Halfplexes are popular among first-time home buyers because it is generally much less expensive to buy a halfplex than to purchase a free-standing single family home. It is similar to taking a four bedroom, two bath home, and splitting the structure into two units each consisting of two bedrooms, one bath (or any other configuration).
Differences Between a Halfplex and a Duplex
A duplex is two units attached to each other and deeded as one parcel. Think of it as a 2-unit residential building with a shared common wall or ceiling. Each unit may be identical to each other in size and configuration or it may be different -- such as a one bedroom, one bath on one side and a three bedroom, two bath on the other. Duplexes can be side by side, a one story, or a two-story structure with one unit upstairs and one unit down.
A halfplex is one-half of an attached residence. You will find two halfplexes per building, but each is deeded separately and each has its own parcel number. Generally a halfplex is a personal residence, but it could also be an investment property.
Halfplexes tend to mirror each other, each side may be the same. They do not share common floor space, that is they are not generally built on top of each other but are situated side by side.
Halfplexes usually share a backyard, divided by a fence. For all practical purposes, a halfplex is like a single family residence that shares a common wall. Sometimes they are separated by the garages.
How Maintenance is Handled on a Halfplex
Unless the halfplex sits within the confines of a homeowner's association, generally each separate owner is responsible for maintaining the halfplex and its land. Here are common maintenance issues that should be considered before buying a halfplex:
- Painting the Exterior of a Halfplex: You will see colorful Victorians in San Francisco or attached housing units in Ireland painted a variety of colors. However, in most communities in America, people want the exterior of their homes to match. This means if you want to change the exterior color of your home, you may want to encourage your attached neighbor to participate in the cost and labor to repaint. If your neighbor decides to paint his or her side a bright purple, there may not be anything you can do about it. Yet another good reason to talk to the neighbors before buying a home.
- Refinishing or Replacing a Halfplex Driveway: I once owned a home with a shared driveway. My neighbors did not want to pay to pour an asphalt drive. They overheard me talking on my cell phone outside about putting a fence down the middle of the driveway and suddenly decided to ante up half the cost of new asphalt. However, if each of you have your own driveway, then cooperation is unnecessary.
- Repairing or Replacing the Roof of a Halfplex: Ask any roofer about insurance companies who want to pay to reroof only half of a roof after a hailstorm, and you'll quickly find out that's not the best option. You can make repairs to your own roof, but if it has to be replaced in its entirety, you will need to come to an agreement with your neighbor or pay for it yourself.

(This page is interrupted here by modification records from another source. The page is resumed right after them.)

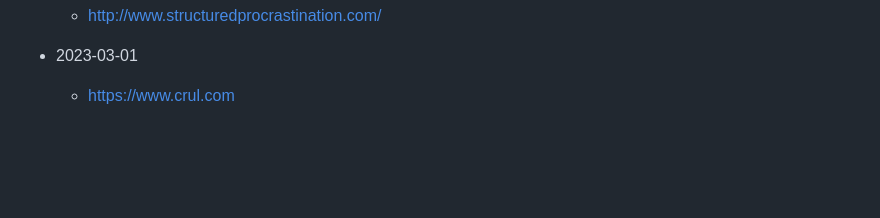
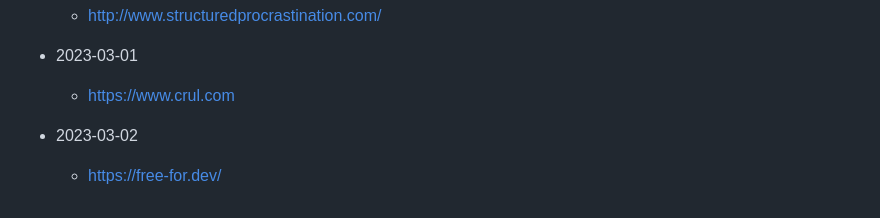
Before and after one commit to aglucky/Knowledge, a Markdown page: notes/what-im-doing.telegram-notes.md, the part around the change. GitHub-like rendering; blank space fills up the shorter version.

Commit message:
telegram update add

```diff
--- a/notes/what-im-doing.telegram-notes.md
+++ b/notes/what-im-doing.telegram-notes.md
@@ -97,3 +97,5 @@ created: 1654826794747
 	- http://www.structuredprocrastination.com/
 - 2023-03-01
 	- https://www.crul.com
+- 2023-03-02
+	- https://free-for.dev/
```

- Installing a Fence in the Yard of a Halfplex: Usually, only one fence will separate your yard from your attached neighbor's yard. Depending on the configuration of your yard, you may have another neighbor on the opposite side plus a different neighbor behind you. Most fences are shared, so to put in a new fence, you may need to talk with 3 or more neighbors and get each to agree to share a proportionate share of the cost. If none will agree, a remaining option is to build a new fence in front of the old fence and absorb the cost yourself. But you will lose at least six inches of yard space this way.
- Repairing Adjoining Walls: Generally, you will own to the center of a common wall. This means if you have water damage or a hole in the wall, repairing your side of the wall is at your expense.
Before you buy a halfplex, it's a good idea to walk through the neighborhood. Meet up with other halfplex owners and talk about the community. Consider buying flood insurance for your halfplex and maintain your own insurance policy.
At the time of writing, Elizabeth Weintraub, CalBRE #00697006, is a Broker-Associate at Lyon Real Estate in Sacramento, California.